This lesson, from Snapshots from Japan: The Lives of Seven Japanese High School Students invites students to assess the meaning of the term "environment" from a personal perspective. After considering selected photo sheets, text narratives, and other resources, small groups of students formulate posters or brochures advocating a recycling action appropriate for the Japanese cultural context. Students reflect upon their work and assess the viability of their campaign in the U.S. cultural context.
In this lesson plan, students review the legislation in Japan that requires all consumers to pay a fee for recycling large appliances.
National Geographic's Xpedition Hall is a virtual museum that offers interactive exhibits. Gallery V comprises three Japanese-themed exhibits that deal with Environment and Society. Navigate through this site by using the diagram on the right side of the screen, or the interactive image in the center of the screen. All exhibits include related activities and lesson plans. Teacher's Guide is at http://www.nationalgeographic.com/xpeditions/hall/teachersguide.pdf.
This 7-lesson unit, produced by the Stanford Program for International and Cross-Cultural Education (189 pages, $64.95), introduces students to key environmental issues through an exploration of the rice-based farming systems of Bangladesh, China, Indonesia, Japan, the Philippines, and Thailand.
Offers a synopsis of the state of the environment-air, water, noise and vibration, waste, forests, soil, etc. in Japan.
Briefly describes how the Japanese Ministry of Education, Culture, Sports, Science and Technology has been reflecting interest in the environment in various social policies.
Full text at http://www.env.go.jp/en/rep/ppac/vvceej.pdf
The aim of the vision is to establish a "Healthy, Rich and Beautiful Environmentally-Advanced Country" by realizing "virtuous circle for environment and economy," based on the concept that actions for environmental issues will boost the economic growth while the resultant economic growth will further improve the environment.
Provides links to the full text numerous laws and regulations regarding the environment.
This Japan Fact Sheet address Japan's commitment to the prevention of global warming (The Kyoto Protocol), its efforts at waste disposal and recycling, environmental protection groups in Japan, and Japan's environmental cooperation with other nations through its Official Development Assistance program.
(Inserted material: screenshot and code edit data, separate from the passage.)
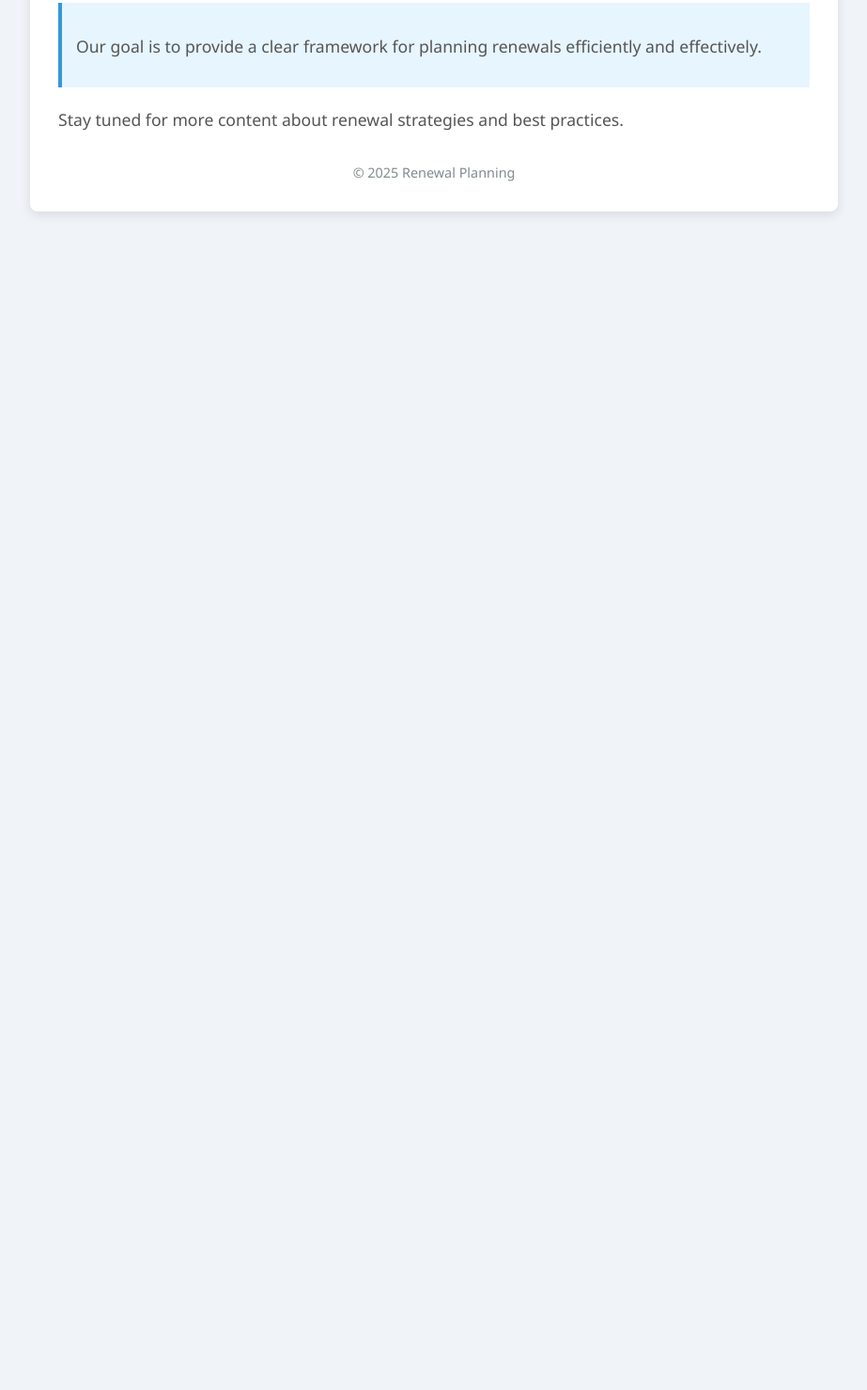
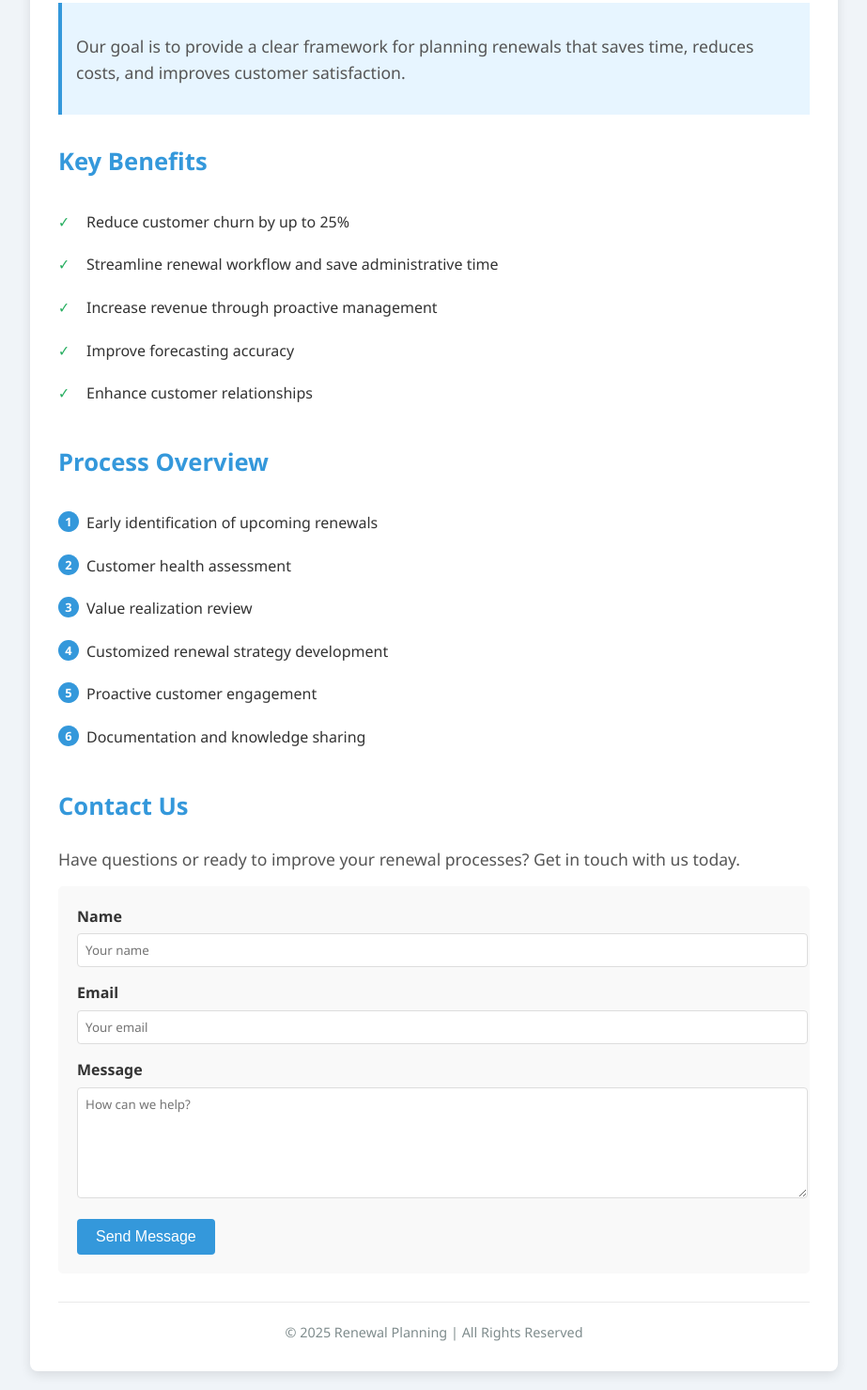
Before and after one commit to d34dm3m3/renewal-planning-test, a plain HTML site: page index.html in a window 1280 px wide. Shown: the part 279-1758 px from the top of the page at 94% size, without its empty margins (178-1101 px from the left). Before the commit the page ends 800 px from the top, so only its background shows below. Drawn offline with Linux system fonts and the light colour scheme.

Commit message:
Add additional content sections to address issue #2

```diff
--- a/index.html
+++ b/index.html
@@ -31,6 +31,11 @@
             text-align: center;
             font-size: 2.2em;
         }
+        h2 {
+            color: #3498db;
+            font-size: 1.6em;
+            margin-top: 30px;
+        }
         p {
             color: #555;
             font-size: 1.1em;
@@ -42,11 +47,84 @@
             border-left: 4px solid #3498db;
             margin: 20px 0;
         }
+        .section {
+            margin: 30px 0;
+        }
+        .benefits-list, .process-list {
+            list-style-type: none;
+            padding-left: 0;
+        }
+        .benefits-list li, .process-list li {
+            padding: 10px 0 10px 30px;
+            position: relative;
+        }
+        .benefits-list li:before {
+            content: "✓";
+            color: #27ae60;
+            position: absolute;
+            left: 0;
+            font-weight: bold;
+        }
+        .process-list li {
+            counter-increment: process-counter;
+        }
+        .process-list li:before {
+            content: counter(process-counter);
+            color: white;
+            background-color: #3498db;
+            border-radius: 50%;
+            width: 22px;
+            height: 22px;
+            display: inline-block;
+            text-align: center;
+            line-height: 22px;
+            position: absolute;
+            left: 0;
+            font-weight: bold;
+            font-size: 0.8em;
+        }
+        .contact-form {
+            background-color: #f9f9f9;
+            padding: 20px;
+            border-radius: 5px;
+        }
+        .form-group {
+            margin-bottom: 15px;
+        }
+        .form-group label {
+            display: block;
+            margin-bottom: 5px;
+            font-weight: bold;
+        }
+        .form-group input, .form-group textarea {
+            width: 100%;
+            padding: 8px;
+            border: 1px solid #ddd;
+            border-radius: 4px;
+            font-family: inherit;
+        }
+        .form-group textarea {
+            height: 100px;
+        }
+        .btn {
+            background-color: #3498db;
+            color: white;
+            border: none;
+            padding: 10px 20px;
+            border-radius: 4px;
+            cursor: pointer;
+            font-size: 1em;
+        }
+        .btn:hover {
+            background-color: #2980b9;
+        }
         footer {
             text-align: center;
             margin-top: 30px;
             font-size: 0.9em;
             color: #7f8c8d;
+            padding-top: 20px;
+            border-top: 1px solid #eaeaea;
         }
     </style>
 </head>
@@ -56,16 +134,58 @@
             <h1>Renewal Planning</h1>
         </header>
 
-        <p>Welcome to our renewal planning page. This is a demonstration of HTML with enhanced CSS styling.</p>
+        <p>Welcome to our renewal planning page. We specialize in helping organizations manage their renewal processes efficiently and effectively.</p>
 
         <div class="highlight">
-            <p>Our goal is to provide a clear framework for planning renewals efficiently and effectively.</p>
+            <p>Our goal is to provide a clear framework for planning renewals that saves time, reduces costs, and improves customer satisfaction.</p>
         </div>
 
-        <p>Stay tuned for more content about renewal strategies and best practices.</p>
+        <div class="section">
+            <h2>Key Benefits</h2>
+            <ul class="benefits-list">
+                <li>Reduce customer churn by up to 25%</li>
+                <li>Streamline renewal workflow and save administrative time</li>
+                <li>Increase revenue through proactive management</li>
+                <li>Improve forecasting accuracy</li>
+                <li>Enhance customer relationships</li>
+            </ul>
+        </div>
+
+        <div class="section">
+            <h2>Process Overview</h2>
+            <ol class="process-list">
+                <li>Early identification of upcoming renewals</li>
+                <li>Customer health assessment</li>
+                <li>Value realization review</li>
+                <li>Customized renewal strategy development</li>
+                <li>Proactive customer engagement</li>
+                <li>Documentation and knowledge sharing</li>
+            </ol>
+        </div>
+
+        <div class="section">
+            <h2>Contact Us</h2>
+            <p>Have questions or ready to improve your renewal processes? Get in touch with us today.</p>
+
+            <div class="contact-form">
+                <div class="form-group">
+                    <label for="name">Name</label>
+                    <input type="text" id="name" placeholder="Your name">
+                </div>
+                <div class="form-group">
+                    <label for="email">Email</label>
+                    <input type="email" id="email" placeholder="Your email">
+                </div>
+                <div class="form-group">
+                    <label for="message">Message</label>
+                    <textarea id="message" placeholder="How can we help?"></textarea>
+                </div>
+                <button class="btn">Send Message</button>
+            </div>
+        </div>
 
         <footer>
-            &copy; 2025 Renewal Planning
+            &copy; 2025 Renewal Planning | All Rights Reserved
         </footer>
     </div>
 </body>
```
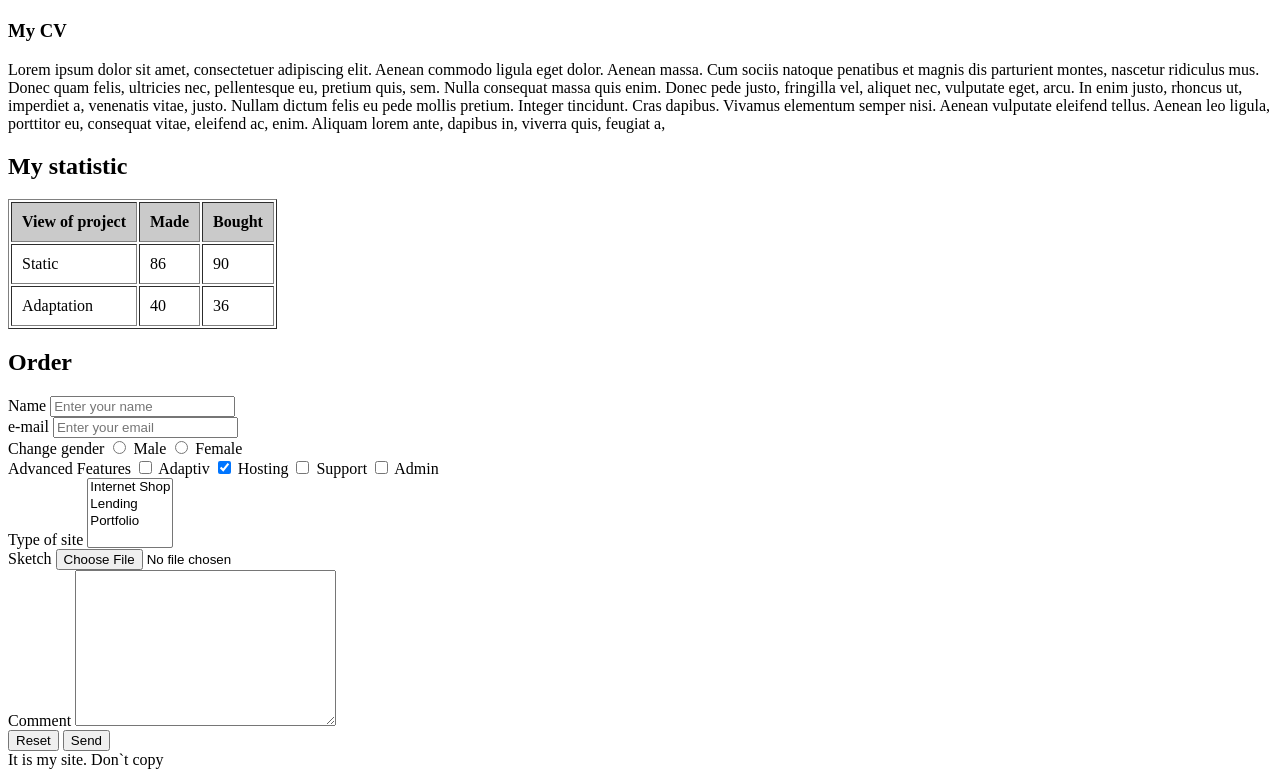
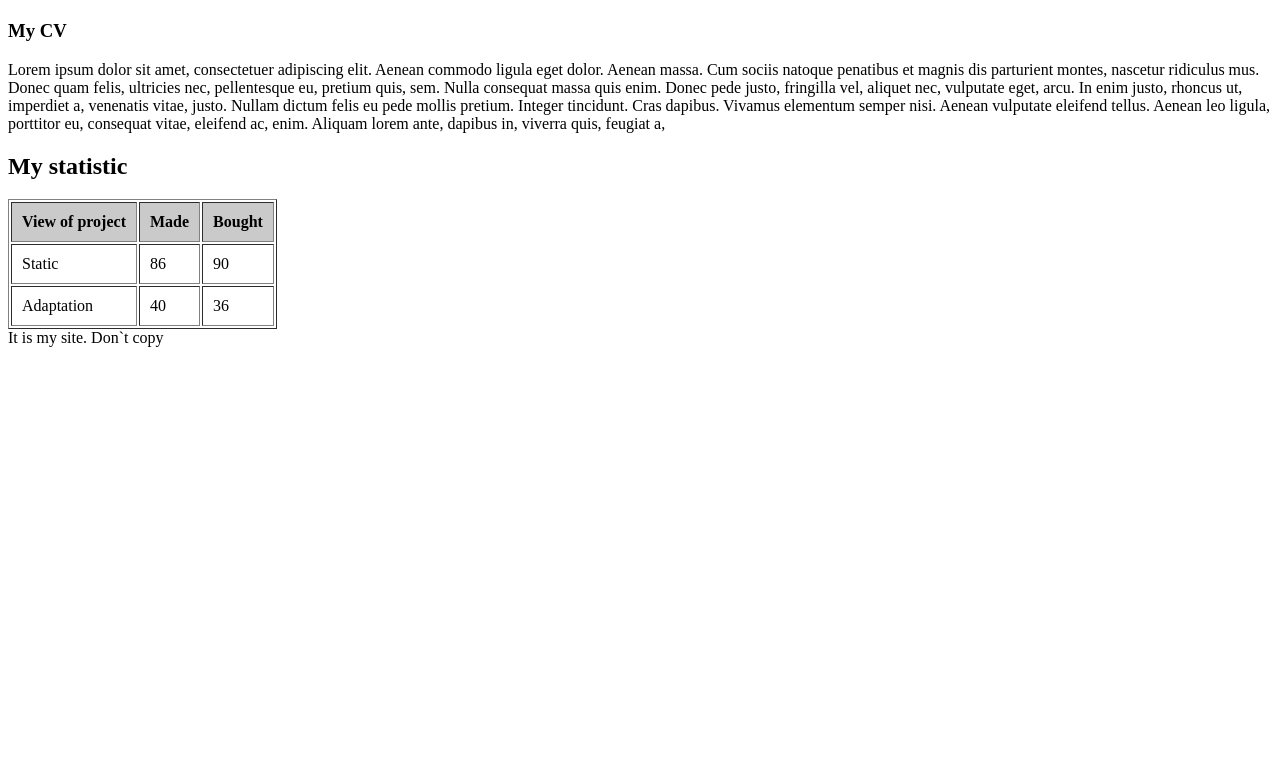
Before and after one commit to Kulbachynskyi/html-home-1, a plain HTML site: page index.html in a window 1280 px wide. Shown: the part 638-1415 px from the top of the page. After the commit the page ends 993 px from the top, so only its background shows below. Drawn offline with Linux system fonts and the light colour scheme.

Commit message:
home-commit-02

```diff
--- a/index.html
+++ b/index.html
@@ -74,82 +74,6 @@
 			</table>
 		</div>
     </section>
-	<section>
-		<div>
-			<h2>Order</h2>
-			<form action="order.php" method="post">
-		<div>
-			<label for="client_name">
-		    	<span>Name</span>
-			</label>
-				<input id="client_name" type="text" name="client_name" placeholder="Enter your name">
-		</div>
-		<div>
-			<label for="client_email">
-				<span>e-mail</span>
-			</label>
-				<input id="client_email" type="text" name="client_email" placeholder="Enter your email">
-		</div>
-		<div>
-			<label>
-				<span>Change gender</span>
-					<input type="radio" name="gender" value="Male">
-				<span>Male</span>
-					<input type="radio" name="gender" value="Female">
-				<span>Female</span>
-			</label>
-		</div>
-		<div>
-			<label>
-				<span>Advanced Features</span>
-					<input type="checkbox" name="adaptiv" value="adaptiv">
-				<span>Adaptiv</span>
-					<input type="checkbox" name="hosting" value="hosting" checked="">
-				<span>Hosting</span>
-					<input type="checkbox" name="support" value="support">
-				<span>Support</span>
-					<input type="checkbox" name="admin" value="admin">
-				<span>Admin</span>
-			</label>
-		</div>
-		<div>
-			<label>
-				<span>Type of site</span>
-				<select name="type" multiple="">
-					<option value="eshop">Internet Shop</option>
-					<option value="lending">Lending</option>
-					<option value="card">Portfolio</option>
-				</select>
-			</label>
-		</div>
-		<div>
-			<label>
-				<spdn>Sketch</spdn>
-            	<input type="file" name="file">
-			</label>
-		</div>
-		<div>
-			<input type="hidden" name="time" value="time_count">
-		</div>
-		<div>
-			<lable>
-			<span>Comment</span>
-			<textarea name="comment" cols="30" rows="10" maxlength="100"></textarea>
-			</lable>
-		</div>
-		<div>
-			<input type="reset" value="Reset">
-			<button name="submit">Send</button>
-		</div>
-			</form>
-		</div>
-	</section>
-	<div class="left-col">
-	</div>
-	<div class="right-col">
-	</div>
-</div>
-</main>
 	<footer>
 		<div>It is my site. Don`t copy</div>
 	</footer>
```
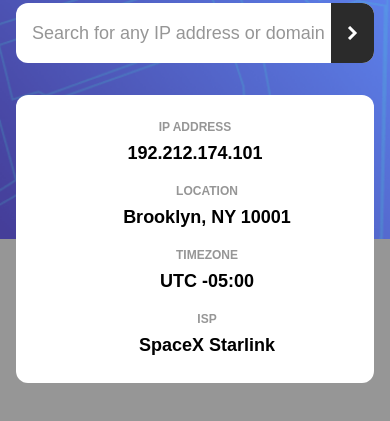
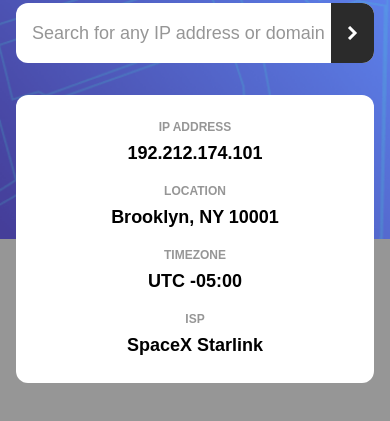
Before and after one commit to david-tejada/fem-ip-address-tracker, a website built with Vite: page index.html in a window 390 px wide. Shown: the part 77-498 px from the top of the page. Built offline with nearby package versions, Linux system fonts and the light colour scheme; files whose address does not match are found by name.

Commit message:
Remove left padding in info box fields for mobile layout

```diff
--- a/index.html
+++ b/index.html
@@ -46,19 +46,19 @@
             <p class="mt-1 text-lg">192.212.174.101</p>
           </li>
           <li
-            class="relative pl-6 before:left-0 before:top-1/2 before:h-5/6 before:w-[1px] before:-translate-y-1/2 before:bg-gray-400/50 sm:before:absolute"
+            class="relative before:left-0 before:top-1/2 before:h-5/6 before:w-[1px] before:-translate-y-1/2 before:bg-gray-400/50 sm:pl-6 sm:before:absolute"
           >
             <p class="text-xs uppercase text-gray-400">Location</p>
             <p class="mt-1 text-lg">Brooklyn, NY 10001</p>
           </li>
           <li
-            class="relative pl-6 before:left-0 before:top-1/2 before:h-5/6 before:w-[1px] before:-translate-y-1/2 before:bg-gray-400/50 sm:before:absolute"
+            class="relative before:left-0 before:top-1/2 before:h-5/6 before:w-[1px] before:-translate-y-1/2 before:bg-gray-400/50 sm:pl-6 sm:before:absolute"
           >
             <p class="text-xs uppercase text-gray-400">Timezone</p>
             <p class="mt-1 text-lg">UTC -05:00</p>
           </li>
           <li
-            class="relative pl-6 before:left-0 before:top-1/2 before:h-5/6 before:w-[1px] before:-translate-y-1/2 before:bg-gray-400/50 sm:before:absolute"
+            class="relative before:left-0 before:top-1/2 before:h-5/6 before:w-[1px] before:-translate-y-1/2 before:bg-gray-400/50 sm:pl-6 sm:before:absolute"
           >
             <p class="text-xs uppercase text-gray-400">ISP</p>
             <p class="mt-1 text-lg">SpaceX Starlink</p>
```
See also http://web-japan.org/factsheet/pdf/ENVIRONP.PDF for a Fact Sheet on environmental pollution.
This site offers answers to questions such as: What efforts are being made to make the air cleaner? What steps are being taken to reduce garbage? What measures have been taken to preserve the natural environment? What kinds of recycling are common in Japan ? What kind of pollution problems has Japan been plagued with?
Presents a case study of city-run Asanogawa Elementary School in the city of the Kanazawa. The project covers (1) conserving electricity (reducing CO2 emissions), (2) conserving fuel (also reducing CO2 emissions), (3) conserving water, (4) reduction of paper use, (5) reduction of waste generation, and (6) activities to care for nature.
This website shows tips to help kids think about the environment and their actions. It aims to encourage children all over the world to take an interest in environmental issues, and put their ideas into action.
Around 1,000 elementary and middle school students in the city of Kyoto gathered on November 1, 1997 to report on what they learned about living things in their midst.
An article in the International Herald-Tribune that discusses the experience of a journalist and writer living in Tokyo as she deals with sorting her trash, her Japanese landlady, the neighbors, and the many categories of trash.
This special feature of the magazine Nipponia (volume 7, 1999) addresses Japan 's shift away from a "throw-away" society, the recycling efforts of companies and consumers, items made from recycled plastics, and fun and beautiful things that can be made with recycled items.
Presents an excerpt from an October 2002 article in National Geographic about Tokyo Bay. A downloadable map showing the 250 square km (nearly 100 square miles) of land reclaimed from the bay over the years is at http://magma.nationalgeographic.com/ngm/0210/ feature2/images/mp_download.2.pdf.
Compiled by Roger Sensenbaugh.